[Start of section]

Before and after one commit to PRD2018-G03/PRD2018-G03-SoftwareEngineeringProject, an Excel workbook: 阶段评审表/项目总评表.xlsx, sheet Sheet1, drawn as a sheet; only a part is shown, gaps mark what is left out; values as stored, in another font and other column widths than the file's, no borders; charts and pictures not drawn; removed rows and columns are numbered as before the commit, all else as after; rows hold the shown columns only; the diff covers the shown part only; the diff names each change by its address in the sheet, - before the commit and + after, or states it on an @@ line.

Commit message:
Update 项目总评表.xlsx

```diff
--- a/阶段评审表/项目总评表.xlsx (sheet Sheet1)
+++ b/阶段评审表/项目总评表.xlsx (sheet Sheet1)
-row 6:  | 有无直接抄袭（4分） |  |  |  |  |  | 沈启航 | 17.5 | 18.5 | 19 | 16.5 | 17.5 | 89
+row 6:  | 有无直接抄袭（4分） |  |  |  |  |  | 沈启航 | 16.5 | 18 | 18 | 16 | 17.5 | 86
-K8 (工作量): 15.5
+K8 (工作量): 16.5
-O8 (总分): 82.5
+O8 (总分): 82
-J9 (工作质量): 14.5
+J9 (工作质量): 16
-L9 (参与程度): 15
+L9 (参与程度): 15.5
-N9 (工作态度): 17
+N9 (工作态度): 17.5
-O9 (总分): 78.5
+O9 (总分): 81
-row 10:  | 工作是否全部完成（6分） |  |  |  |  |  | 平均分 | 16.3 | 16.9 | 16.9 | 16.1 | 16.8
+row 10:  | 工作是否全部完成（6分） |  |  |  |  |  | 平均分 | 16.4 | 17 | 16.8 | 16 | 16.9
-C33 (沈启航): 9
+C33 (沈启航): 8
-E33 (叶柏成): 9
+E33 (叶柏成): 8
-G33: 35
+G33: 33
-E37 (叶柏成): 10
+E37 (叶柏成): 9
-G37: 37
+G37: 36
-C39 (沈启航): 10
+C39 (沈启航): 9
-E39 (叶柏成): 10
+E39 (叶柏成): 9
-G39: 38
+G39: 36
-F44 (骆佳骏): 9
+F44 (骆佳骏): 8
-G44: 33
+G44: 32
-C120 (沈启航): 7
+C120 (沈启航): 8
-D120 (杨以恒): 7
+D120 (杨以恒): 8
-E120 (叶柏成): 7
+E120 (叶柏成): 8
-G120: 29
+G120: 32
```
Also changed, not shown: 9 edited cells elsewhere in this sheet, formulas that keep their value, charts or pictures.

[End of section]
[Start of section]

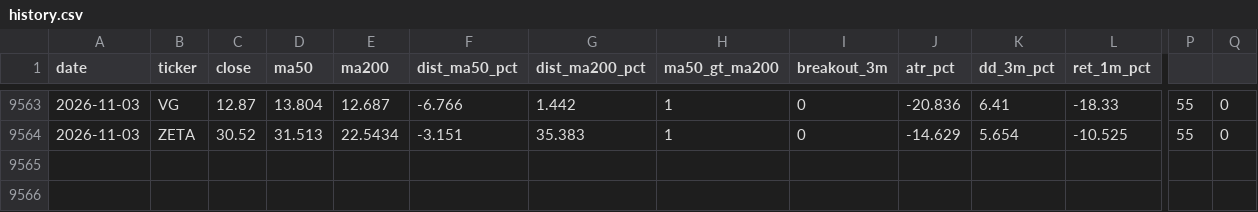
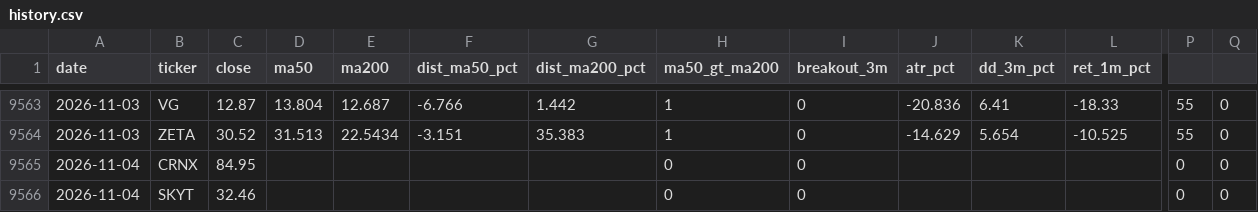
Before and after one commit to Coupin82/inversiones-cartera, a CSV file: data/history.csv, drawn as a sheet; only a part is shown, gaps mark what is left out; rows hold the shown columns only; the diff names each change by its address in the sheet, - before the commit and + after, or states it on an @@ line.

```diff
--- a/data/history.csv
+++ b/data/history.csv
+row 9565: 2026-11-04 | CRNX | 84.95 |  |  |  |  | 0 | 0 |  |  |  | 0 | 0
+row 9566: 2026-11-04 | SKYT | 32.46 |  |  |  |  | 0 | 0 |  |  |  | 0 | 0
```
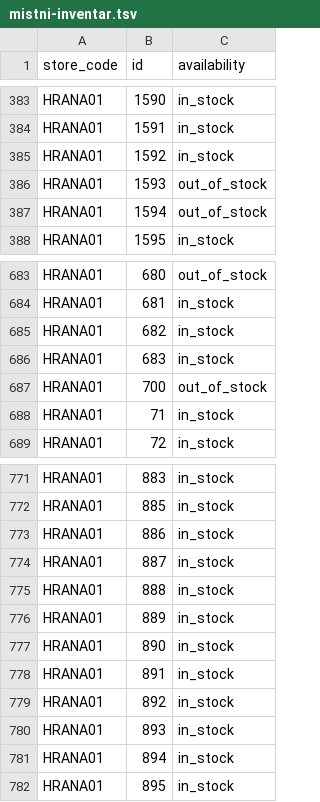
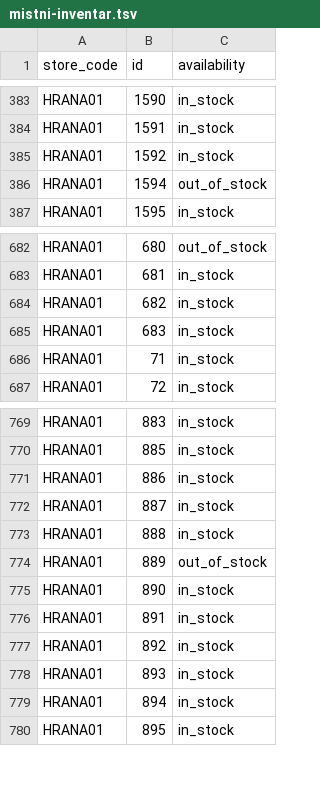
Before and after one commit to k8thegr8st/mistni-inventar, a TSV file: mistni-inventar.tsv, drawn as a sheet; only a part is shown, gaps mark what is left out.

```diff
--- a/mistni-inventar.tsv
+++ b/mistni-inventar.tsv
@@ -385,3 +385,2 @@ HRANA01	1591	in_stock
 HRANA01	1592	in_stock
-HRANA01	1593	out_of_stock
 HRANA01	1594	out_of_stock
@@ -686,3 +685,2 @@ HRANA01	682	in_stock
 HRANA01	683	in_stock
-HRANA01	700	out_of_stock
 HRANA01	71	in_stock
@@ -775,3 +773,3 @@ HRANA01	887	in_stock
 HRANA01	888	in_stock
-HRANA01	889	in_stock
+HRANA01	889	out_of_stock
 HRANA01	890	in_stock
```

[End of section]
[Start of section]

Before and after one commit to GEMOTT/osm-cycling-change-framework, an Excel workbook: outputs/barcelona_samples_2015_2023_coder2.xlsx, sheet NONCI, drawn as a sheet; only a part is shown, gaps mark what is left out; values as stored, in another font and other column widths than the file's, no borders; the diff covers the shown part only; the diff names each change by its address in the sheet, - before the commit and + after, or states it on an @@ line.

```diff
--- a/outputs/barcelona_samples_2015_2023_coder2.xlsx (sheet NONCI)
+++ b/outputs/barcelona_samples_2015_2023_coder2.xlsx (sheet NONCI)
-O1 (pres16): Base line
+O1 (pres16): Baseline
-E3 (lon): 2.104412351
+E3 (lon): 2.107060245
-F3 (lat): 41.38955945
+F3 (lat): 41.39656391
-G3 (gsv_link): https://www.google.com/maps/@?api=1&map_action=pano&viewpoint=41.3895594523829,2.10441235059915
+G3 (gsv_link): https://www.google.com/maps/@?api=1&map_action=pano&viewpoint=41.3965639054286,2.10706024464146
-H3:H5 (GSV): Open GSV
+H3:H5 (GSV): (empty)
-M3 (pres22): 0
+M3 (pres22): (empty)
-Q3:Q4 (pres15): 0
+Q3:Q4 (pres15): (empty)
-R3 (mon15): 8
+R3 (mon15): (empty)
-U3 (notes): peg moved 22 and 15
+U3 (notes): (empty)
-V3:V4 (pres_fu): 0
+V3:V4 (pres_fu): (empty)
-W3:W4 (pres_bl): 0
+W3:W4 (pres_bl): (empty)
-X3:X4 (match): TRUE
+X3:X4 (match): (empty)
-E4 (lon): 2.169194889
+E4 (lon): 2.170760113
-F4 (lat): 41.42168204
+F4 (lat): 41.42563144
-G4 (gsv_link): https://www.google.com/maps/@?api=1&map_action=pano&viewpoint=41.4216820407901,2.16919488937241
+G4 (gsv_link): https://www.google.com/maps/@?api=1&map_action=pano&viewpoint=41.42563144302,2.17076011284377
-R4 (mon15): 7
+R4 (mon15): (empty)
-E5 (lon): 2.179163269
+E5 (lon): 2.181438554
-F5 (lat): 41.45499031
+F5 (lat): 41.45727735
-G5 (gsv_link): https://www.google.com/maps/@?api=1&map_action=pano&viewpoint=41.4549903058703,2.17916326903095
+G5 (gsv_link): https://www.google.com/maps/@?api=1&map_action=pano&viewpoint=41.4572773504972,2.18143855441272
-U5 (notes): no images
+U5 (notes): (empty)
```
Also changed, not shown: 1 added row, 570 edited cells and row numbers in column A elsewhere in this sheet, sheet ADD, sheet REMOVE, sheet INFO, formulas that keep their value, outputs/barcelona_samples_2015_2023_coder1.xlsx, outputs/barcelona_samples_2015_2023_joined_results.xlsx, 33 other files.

[End of section]

# GOAL OF THE EXERCISE
What is the number of lines in the records that contain "notes"? Give that number only.

# ANSWER SECTION
4